The Church of England actively opposed the bill as the House of Commons and House of Lords debated it. When Members of Parliament (MPs) continued to advance the measure, the Church issued a brief reiterating that it does not condone homosexual marriage, although it supported the existing civil unions for homosexual couples: “The Church of England is committed to the traditional understanding of the institution of marriage as being between one man and one woman.”
The law also allows couples who had previously entered into civil partnerships—which were introduced in 2005 and carry similar rights and responsibilities as marriage—to convert their relationships to marriages.
Prime Minister David Cameron backed the legislation, even though it divided his Conservative Party and sparked vocal debates in the House of Commons and House of Lords. Supporters of traditional marriage argued the bill would undermine the sanctity of marriage, but their numerous attempts to derail the legislation failed as it wound its way through Parliament.
On Tuesday, Conservative lawmaker Gerald Howarth accused the government of having “bulldozed” the legislation through Parliament, “offending large swatches” of his party.
Although it has stepped away from the government’s stance on marriage, the Church has partnered with the state to manage some of the country’s state schools under an agreement finalized with the Department of Education earlier this month. According to RNS, England had 3,049 such community schools as of July. Former Prime Minister Tony Blair established the academies, which are quazi-independent institutions privately funded by businessmen, sports teams, and a variety of church denominations including the Church of England.
The agreement will allow the Church to appoint unpaid school governors, individuals who voluntarily oversee school operations. The Church also will oversee management of the institutions, although it must preserve the character and policies of secular schools.
Already the largest provider of education in Britain, the Church of England will take responsibility for thousands more schools. The arrangement has led some parents to claim the Church will inevitably influence secular schools with its beliefs.
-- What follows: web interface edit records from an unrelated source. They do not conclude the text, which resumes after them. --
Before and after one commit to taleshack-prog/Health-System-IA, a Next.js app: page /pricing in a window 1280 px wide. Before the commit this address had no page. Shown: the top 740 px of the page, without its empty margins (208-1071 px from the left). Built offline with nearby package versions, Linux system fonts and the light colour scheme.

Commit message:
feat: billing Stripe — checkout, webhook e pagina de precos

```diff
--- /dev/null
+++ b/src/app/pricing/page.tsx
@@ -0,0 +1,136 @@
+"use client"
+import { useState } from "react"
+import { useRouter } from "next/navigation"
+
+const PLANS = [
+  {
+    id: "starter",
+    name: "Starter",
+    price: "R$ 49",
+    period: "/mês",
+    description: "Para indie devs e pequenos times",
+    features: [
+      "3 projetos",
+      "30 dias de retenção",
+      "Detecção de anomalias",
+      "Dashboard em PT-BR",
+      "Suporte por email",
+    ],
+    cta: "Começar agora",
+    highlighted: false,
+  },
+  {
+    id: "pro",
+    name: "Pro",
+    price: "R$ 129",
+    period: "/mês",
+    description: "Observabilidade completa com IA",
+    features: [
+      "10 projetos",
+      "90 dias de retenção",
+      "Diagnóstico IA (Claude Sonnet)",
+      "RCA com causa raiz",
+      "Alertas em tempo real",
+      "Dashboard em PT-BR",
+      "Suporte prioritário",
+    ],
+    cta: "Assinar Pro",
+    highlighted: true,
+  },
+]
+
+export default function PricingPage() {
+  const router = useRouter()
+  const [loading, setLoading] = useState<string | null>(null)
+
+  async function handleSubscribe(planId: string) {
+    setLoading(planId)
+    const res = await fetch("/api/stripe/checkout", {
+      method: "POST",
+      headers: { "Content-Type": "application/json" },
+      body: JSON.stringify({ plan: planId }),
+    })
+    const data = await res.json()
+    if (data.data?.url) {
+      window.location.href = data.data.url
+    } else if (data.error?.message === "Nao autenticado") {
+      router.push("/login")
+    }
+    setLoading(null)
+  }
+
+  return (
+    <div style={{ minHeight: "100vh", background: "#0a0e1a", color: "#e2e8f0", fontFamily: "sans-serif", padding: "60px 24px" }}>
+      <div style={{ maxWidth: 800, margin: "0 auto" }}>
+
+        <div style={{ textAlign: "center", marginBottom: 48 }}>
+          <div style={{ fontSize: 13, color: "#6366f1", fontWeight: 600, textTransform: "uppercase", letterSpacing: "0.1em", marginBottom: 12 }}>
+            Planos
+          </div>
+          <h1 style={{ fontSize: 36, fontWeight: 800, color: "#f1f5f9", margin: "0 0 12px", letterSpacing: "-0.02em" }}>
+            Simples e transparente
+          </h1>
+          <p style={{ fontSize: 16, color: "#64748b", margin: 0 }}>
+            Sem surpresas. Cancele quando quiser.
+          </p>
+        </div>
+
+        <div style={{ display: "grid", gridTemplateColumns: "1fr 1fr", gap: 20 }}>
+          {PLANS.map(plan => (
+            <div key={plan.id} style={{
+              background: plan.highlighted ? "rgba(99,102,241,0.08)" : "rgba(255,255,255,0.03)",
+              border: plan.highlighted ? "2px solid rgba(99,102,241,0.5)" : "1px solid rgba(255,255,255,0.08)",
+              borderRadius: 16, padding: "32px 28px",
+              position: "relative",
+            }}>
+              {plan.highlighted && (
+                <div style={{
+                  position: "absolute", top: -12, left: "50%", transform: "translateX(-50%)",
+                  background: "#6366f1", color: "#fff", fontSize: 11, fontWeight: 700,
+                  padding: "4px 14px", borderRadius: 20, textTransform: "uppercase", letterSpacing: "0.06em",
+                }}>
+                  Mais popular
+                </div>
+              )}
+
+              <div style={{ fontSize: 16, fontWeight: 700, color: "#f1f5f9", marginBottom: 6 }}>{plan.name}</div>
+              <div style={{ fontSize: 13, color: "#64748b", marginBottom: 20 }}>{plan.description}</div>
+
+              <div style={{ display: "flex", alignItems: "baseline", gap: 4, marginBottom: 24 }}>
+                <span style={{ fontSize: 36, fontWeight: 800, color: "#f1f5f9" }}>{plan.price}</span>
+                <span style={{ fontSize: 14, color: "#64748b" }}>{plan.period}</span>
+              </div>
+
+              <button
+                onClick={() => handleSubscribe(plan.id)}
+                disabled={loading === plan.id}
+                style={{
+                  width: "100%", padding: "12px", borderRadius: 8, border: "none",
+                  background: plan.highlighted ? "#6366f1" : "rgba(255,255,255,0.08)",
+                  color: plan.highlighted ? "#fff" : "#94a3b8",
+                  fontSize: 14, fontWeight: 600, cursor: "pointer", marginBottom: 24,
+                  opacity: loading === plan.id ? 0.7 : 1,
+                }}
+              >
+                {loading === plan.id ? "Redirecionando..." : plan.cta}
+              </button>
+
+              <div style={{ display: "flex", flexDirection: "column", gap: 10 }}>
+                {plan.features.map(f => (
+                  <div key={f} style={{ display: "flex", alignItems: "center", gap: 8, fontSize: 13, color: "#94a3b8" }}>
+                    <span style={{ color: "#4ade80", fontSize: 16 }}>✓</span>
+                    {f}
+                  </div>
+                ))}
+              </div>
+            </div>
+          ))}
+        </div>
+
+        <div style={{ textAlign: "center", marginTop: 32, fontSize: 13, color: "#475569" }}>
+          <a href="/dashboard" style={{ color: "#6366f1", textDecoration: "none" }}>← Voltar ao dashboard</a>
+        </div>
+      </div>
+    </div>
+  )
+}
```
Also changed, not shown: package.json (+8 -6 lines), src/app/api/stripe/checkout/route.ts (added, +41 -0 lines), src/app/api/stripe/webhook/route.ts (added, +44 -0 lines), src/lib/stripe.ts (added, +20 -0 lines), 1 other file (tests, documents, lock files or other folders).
Nigel Genders, head of school policy for the Church of England, said the merely structural agreement, called a Multi Academy Trust (MAT), won’t influence school teaching: “For good and outstanding schools joining the MAT the expectation will be that the local governing body continues to manage the day-to-day running of the school. However, this new model also enables the MAT to provide extra support should the school need it."
The Church requires its own schools outside the arrangement to instruct children in the teachings of Christ, offer communion, and present a collective worship service—although that service may include scripture from other faiths as well.
Although the Church of England’s new role might seem like an expansion of Christian influence in the country, its liberal stance on social issues has not succeeded in attracting worshipers: Weekly church attendance has continued to fall and fewer Britons identified themselves as Christians during the national census.